Show every line from the data below that includes "phase".

*** Opening of Provided data ***

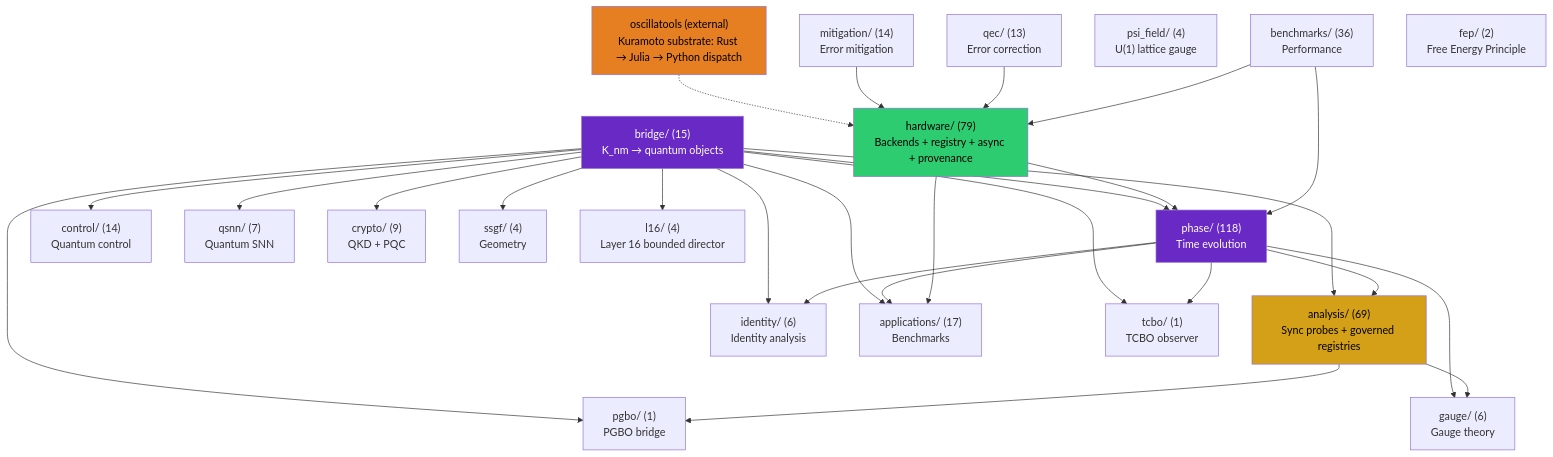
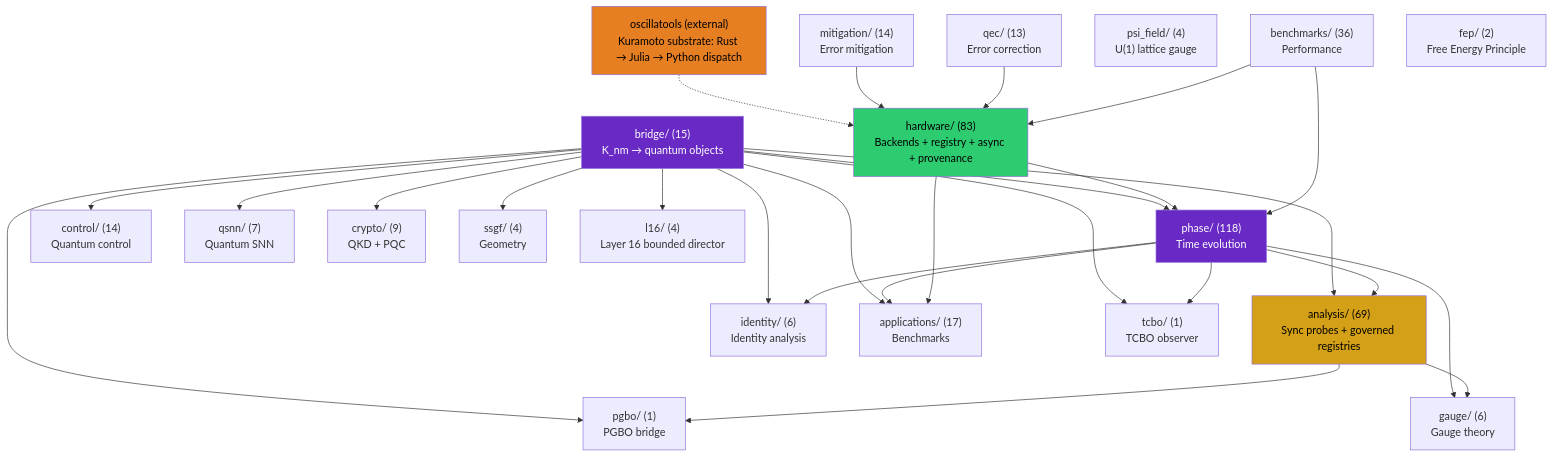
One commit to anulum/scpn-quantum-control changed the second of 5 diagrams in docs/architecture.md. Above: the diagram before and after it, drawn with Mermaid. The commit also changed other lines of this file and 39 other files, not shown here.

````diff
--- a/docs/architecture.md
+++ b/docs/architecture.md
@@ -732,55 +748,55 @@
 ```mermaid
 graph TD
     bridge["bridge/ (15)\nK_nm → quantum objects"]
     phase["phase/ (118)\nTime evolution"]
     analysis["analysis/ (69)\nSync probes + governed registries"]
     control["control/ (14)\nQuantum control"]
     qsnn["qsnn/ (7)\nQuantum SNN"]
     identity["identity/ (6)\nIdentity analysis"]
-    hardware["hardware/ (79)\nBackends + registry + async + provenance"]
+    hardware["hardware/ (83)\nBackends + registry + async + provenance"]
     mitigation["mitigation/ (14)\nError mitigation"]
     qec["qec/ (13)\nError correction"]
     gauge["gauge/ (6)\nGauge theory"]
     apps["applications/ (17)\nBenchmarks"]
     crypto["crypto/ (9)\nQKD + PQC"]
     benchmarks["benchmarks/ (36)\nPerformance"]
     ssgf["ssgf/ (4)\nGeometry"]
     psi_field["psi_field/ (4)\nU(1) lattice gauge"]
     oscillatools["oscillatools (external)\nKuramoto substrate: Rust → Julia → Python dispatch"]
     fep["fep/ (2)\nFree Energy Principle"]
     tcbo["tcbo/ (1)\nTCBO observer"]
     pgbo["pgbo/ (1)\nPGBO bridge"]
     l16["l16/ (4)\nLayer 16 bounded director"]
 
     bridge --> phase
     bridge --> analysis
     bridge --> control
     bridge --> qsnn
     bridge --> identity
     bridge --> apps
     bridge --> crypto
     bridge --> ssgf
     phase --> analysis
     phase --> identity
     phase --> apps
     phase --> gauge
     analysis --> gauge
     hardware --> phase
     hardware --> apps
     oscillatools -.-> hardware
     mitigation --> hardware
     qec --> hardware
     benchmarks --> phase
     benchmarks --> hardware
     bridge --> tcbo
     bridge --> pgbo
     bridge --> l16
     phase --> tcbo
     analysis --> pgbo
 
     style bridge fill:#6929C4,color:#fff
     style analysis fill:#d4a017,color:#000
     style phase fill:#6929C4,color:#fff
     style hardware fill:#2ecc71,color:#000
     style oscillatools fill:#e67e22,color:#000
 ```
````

*** Close of Provided data ***

= Task output =
     phase["phase/ (118)\nTime evolution"]
     bridge --> phase
     phase --> analysis
     phase --> identity
     phase --> apps
     phase --> gauge
     hardware --> phase
     benchmarks --> phase
     phase --> tcbo
     style phase fill:#6929C4,color:#fff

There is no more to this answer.